TASK REQUIREMENTS >> Could the data below be copied out in full, word for word?

*** RECORD EXTRACTS ***

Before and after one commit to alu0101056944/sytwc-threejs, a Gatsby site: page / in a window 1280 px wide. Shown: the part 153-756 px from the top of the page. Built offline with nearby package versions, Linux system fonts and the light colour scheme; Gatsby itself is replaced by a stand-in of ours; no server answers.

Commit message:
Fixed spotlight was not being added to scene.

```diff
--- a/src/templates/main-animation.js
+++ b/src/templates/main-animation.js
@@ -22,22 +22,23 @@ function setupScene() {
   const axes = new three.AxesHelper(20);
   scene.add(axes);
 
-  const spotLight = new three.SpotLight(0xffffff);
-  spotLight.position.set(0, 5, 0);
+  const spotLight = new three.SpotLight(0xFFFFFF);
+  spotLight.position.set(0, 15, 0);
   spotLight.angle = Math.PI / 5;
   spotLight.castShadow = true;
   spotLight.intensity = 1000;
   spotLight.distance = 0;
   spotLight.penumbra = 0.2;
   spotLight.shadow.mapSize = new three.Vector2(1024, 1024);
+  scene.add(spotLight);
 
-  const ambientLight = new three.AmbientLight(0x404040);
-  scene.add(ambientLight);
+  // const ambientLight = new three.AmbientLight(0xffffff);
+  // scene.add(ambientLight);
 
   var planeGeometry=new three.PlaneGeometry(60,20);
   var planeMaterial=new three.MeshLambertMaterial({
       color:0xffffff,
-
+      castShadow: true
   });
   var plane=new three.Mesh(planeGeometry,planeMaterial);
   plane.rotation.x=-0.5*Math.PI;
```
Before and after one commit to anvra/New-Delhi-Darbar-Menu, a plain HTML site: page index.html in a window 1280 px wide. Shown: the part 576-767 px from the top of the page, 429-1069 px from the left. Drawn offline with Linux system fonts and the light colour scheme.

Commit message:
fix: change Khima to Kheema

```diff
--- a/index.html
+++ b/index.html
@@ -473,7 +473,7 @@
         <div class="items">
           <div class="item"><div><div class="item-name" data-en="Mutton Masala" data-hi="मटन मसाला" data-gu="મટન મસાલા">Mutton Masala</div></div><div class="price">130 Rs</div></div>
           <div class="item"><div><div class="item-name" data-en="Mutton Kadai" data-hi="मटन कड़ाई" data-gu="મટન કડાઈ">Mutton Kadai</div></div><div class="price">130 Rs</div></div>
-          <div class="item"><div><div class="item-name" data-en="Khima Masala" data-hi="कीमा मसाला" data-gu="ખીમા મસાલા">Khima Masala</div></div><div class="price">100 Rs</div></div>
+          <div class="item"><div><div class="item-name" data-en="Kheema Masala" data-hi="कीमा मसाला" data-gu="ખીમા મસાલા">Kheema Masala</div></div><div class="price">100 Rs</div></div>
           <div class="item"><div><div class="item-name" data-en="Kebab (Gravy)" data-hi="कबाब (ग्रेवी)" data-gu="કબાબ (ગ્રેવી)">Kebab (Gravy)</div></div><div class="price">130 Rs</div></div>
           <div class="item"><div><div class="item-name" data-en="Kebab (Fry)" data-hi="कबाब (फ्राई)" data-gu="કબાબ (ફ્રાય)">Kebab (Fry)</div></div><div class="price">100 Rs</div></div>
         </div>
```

*** End of RECORD EXTRACTS ***

EXERCISE SOLUTION >>
Before and after one commit to alu0101056944/sytwc-threejs, a Gatsby site: page / in a window 1280 px wide. Shown: the part 153-756 px from the top of the page. Built offline with nearby package versions, Linux system fonts and the light colour scheme; Gatsby itself is replaced by a stand-in of ours; no server answers.

Commit message:
Fixed spotlight was not being added to scene.

```diff
--- a/src/templates/main-animation.js
+++ b/src/templates/main-animation.js
@@ -22,22 +22,23 @@ function setupScene() {
   const axes = new three.AxesHelper(20);
   scene.add(axes);
 
-  const spotLight = new three.SpotLight(0xffffff);
-  spotLight.position.set(0, 5, 0);
+  const spotLight = new three.SpotLight(0xFFFFFF);
+  spotLight.position.set(0, 15, 0);
   spotLight.angle = Math.PI / 5;
   spotLight.castShadow = true;
   spotLight.intensity = 1000;
   spotLight.distance = 0;
   spotLight.penumbra = 0.2;
   spotLight.shadow.mapSize = new three.Vector2(1024, 1024);
+  scene.add(spotLight);
 
-  const ambientLight = new three.AmbientLight(0x404040);
-  scene.add(ambientLight);
+  // const ambientLight = new three.AmbientLight(0xffffff);
+  // scene.add(ambientLight);
 
   var planeGeometry=new three.PlaneGeometry(60,20);
   var planeMaterial=new three.MeshLambertMaterial({
       color:0xffffff,
-
+      castShadow: true
   });
   var plane=new three.Mesh(planeGeometry,planeMaterial);
   plane.rotation.x=-0.5*Math.PI;
```
Before and after one commit to anvra/New-Delhi-Darbar-Menu, a plain HTML site: page index.html in a window 1280 px wide. Shown: the part 576-767 px from the top of the page, 429-1069 px from the left. Drawn offline with Linux system fonts and the light colour scheme.

Commit message:
fix: change Khima to Kheema

```diff
--- a/index.html
+++ b/index.html
@@ -473,7 +473,7 @@
         <div class="items">
           <div class="item"><div><div class="item-name" data-en="Mutton Masala" data-hi="मटन मसाला" data-gu="મટન મસાલા">Mutton Masala</div></div><div class="price">130 Rs</div></div>
           <div class="item"><div><div class="item-name" data-en="Mutton Kadai" data-hi="मटन कड़ाई" data-gu="મટન કડાઈ">Mutton Kadai</div></div><div class="price">130 Rs</div></div>
-          <div class="item"><div><div class="item-name" data-en="Khima Masala" data-hi="कीमा मसाला" data-gu="ખીમા મસાલા">Khima Masala</div></div><div class="price">100 Rs</div></div>
+          <div class="item"><div><div class="item-name" data-en="Kheema Masala" data-hi="कीमा मसाला" data-gu="ખીમા મસાલા">Kheema Masala</div></div><div class="price">100 Rs</div></div>
           <div class="item"><div><div class="item-name" data-en="Kebab (Gravy)" data-hi="कबाब (ग्रेवी)" data-gu="કબાબ (ગ્રેવી)">Kebab (Gravy)</div></div><div class="price">130 Rs</div></div>
           <div class="item"><div><div class="item-name" data-en="Kebab (Fry)" data-hi="कबाब (फ्राई)" data-gu="કબાબ (ફ્રાય)">Kebab (Fry)</div></div><div class="price">100 Rs</div></div>
         </div>
```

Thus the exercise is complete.